Another asset binge may also soon face mark-to-market tests. Pension funds have been sending more and more money off to Brazilian water systems, private corporate plays and real estate; returns on these private ventures are supposed to be higher than public market investments. When reports on this year’s pension fund performances land, how many of the funds will mark these non-market investments down by amounts that are comparable to the meltdown in market investments?
An even bigger uncertainty sits on the liability side of the pension balance sheet. If the true market value of payouts is accounted for, the funding gaps can be just as large and dangerous.
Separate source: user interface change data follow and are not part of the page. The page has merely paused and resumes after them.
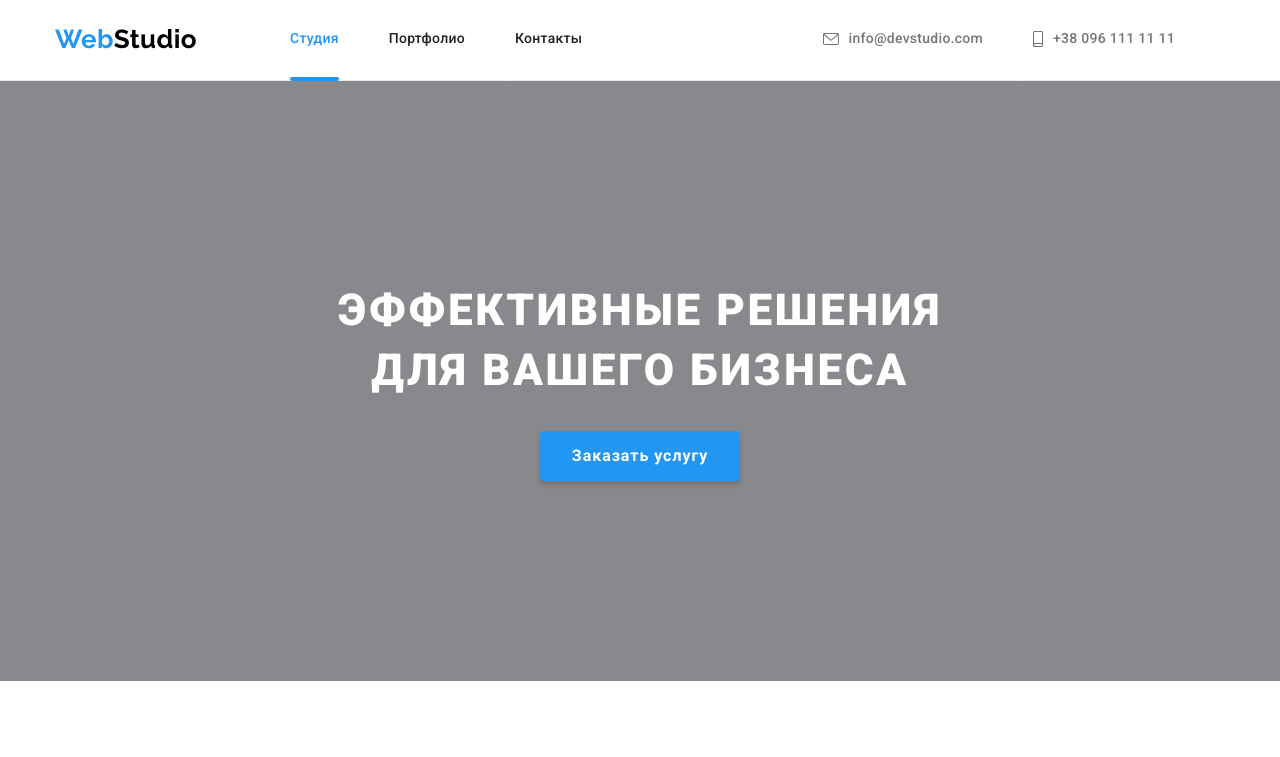
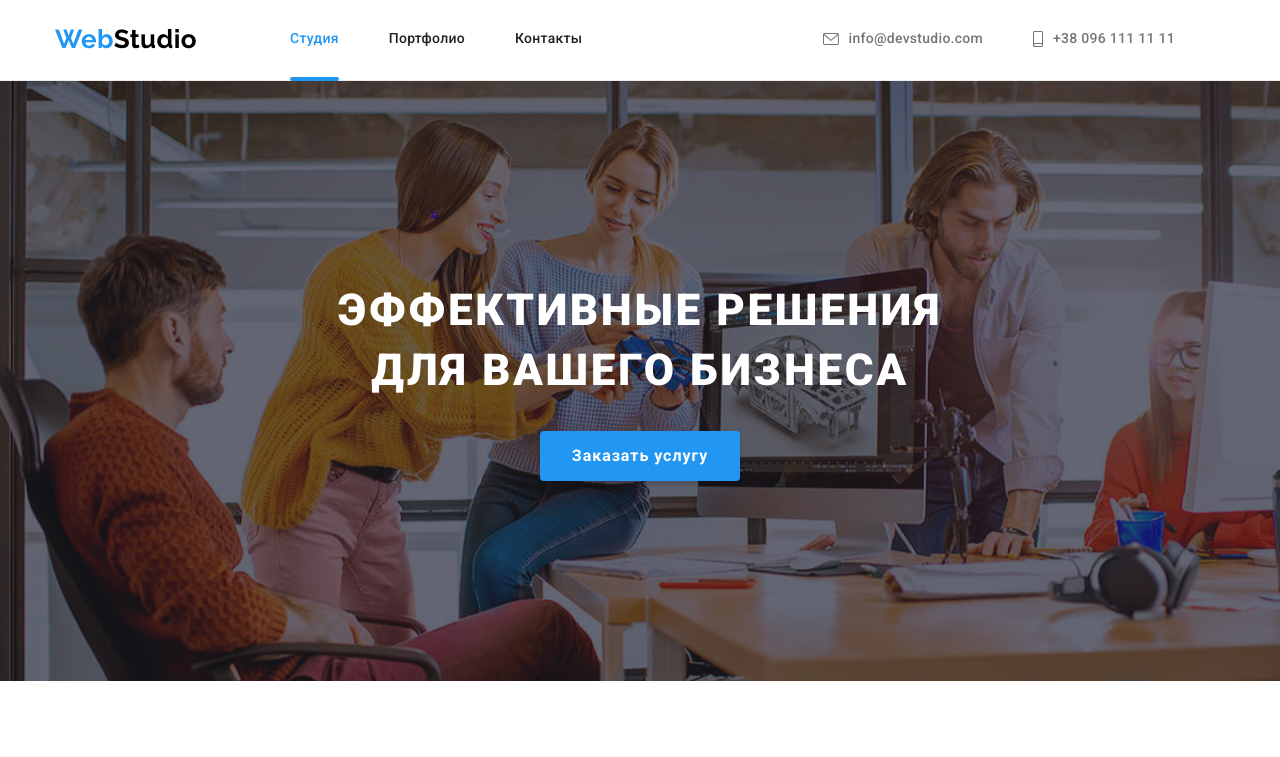
Before and after one commit to MariiaHolovchenko/goit-markup-hw-06, a plain HTML site: page index.html in a window 1280 px wide. Shown: the top 757 px of the page. Drawn offline with nearby package versions, Linux system fonts and the light colour scheme.

Commit message:
правки

```diff
--- a/css/styles.css
+++ b/css/styles.css
@@ -201,7 +201,7 @@ body {
       var(--overlay-hero-bg-color),
       var(--overlay-hero-bg-color)
     ),
-    url(./images/baner.jpg);
+    url(../images/baner.jpg);
   background-size: cover;
 }
 .hero-container {
```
In a joint paper earlier this year (The Case for Marking Public Pension Liabilities to Market), Mr. Gold argued government-backed pension funds should begin giving taxpayers and beneficiaries accurate market values of their looming pension liabilities.
No U.S. or Canadian pension plans, with the exception of the New York City Employees Retirement System, mark their liabilities to market. The New York plan found a $10-billion gap between the actuarial accrued liabilities and the market value of the same liabilities.
All defined benefit plans should mark their benefits to market, says Mr. Gold. Resistance to this idea comes in part because such calculations would increase volatility in costs. But such volatility is real: “The cost of providing benefits when market interest rates are 4% is significantly greater than when rates are 12%.”
Mr. Gold, and his co-author (Merrill Lynch research analyst Gordon Latter), called upon “actuaries to compute and upon accountants, plan administrators and elected officials to disclose market values for public pension liabilities.”
The failure of Canadian and U.S. pension plans, corporate and public, to remove the equity risk from their funds and to mark their liabilities to market, suggests the hidden risks in the pension industry are much greater than even the current crisis suggests.
The hidden risks in pension industry are scandalous. If you only knew a tenth of what I know is going on in some of the large public pension funds, it would leave you flabbergasted.
But the music will stop and all pension funds will once again face the ghosts that haunted them this year in 2009. The only thing that I am wondering is how many of them will be left holding the bag.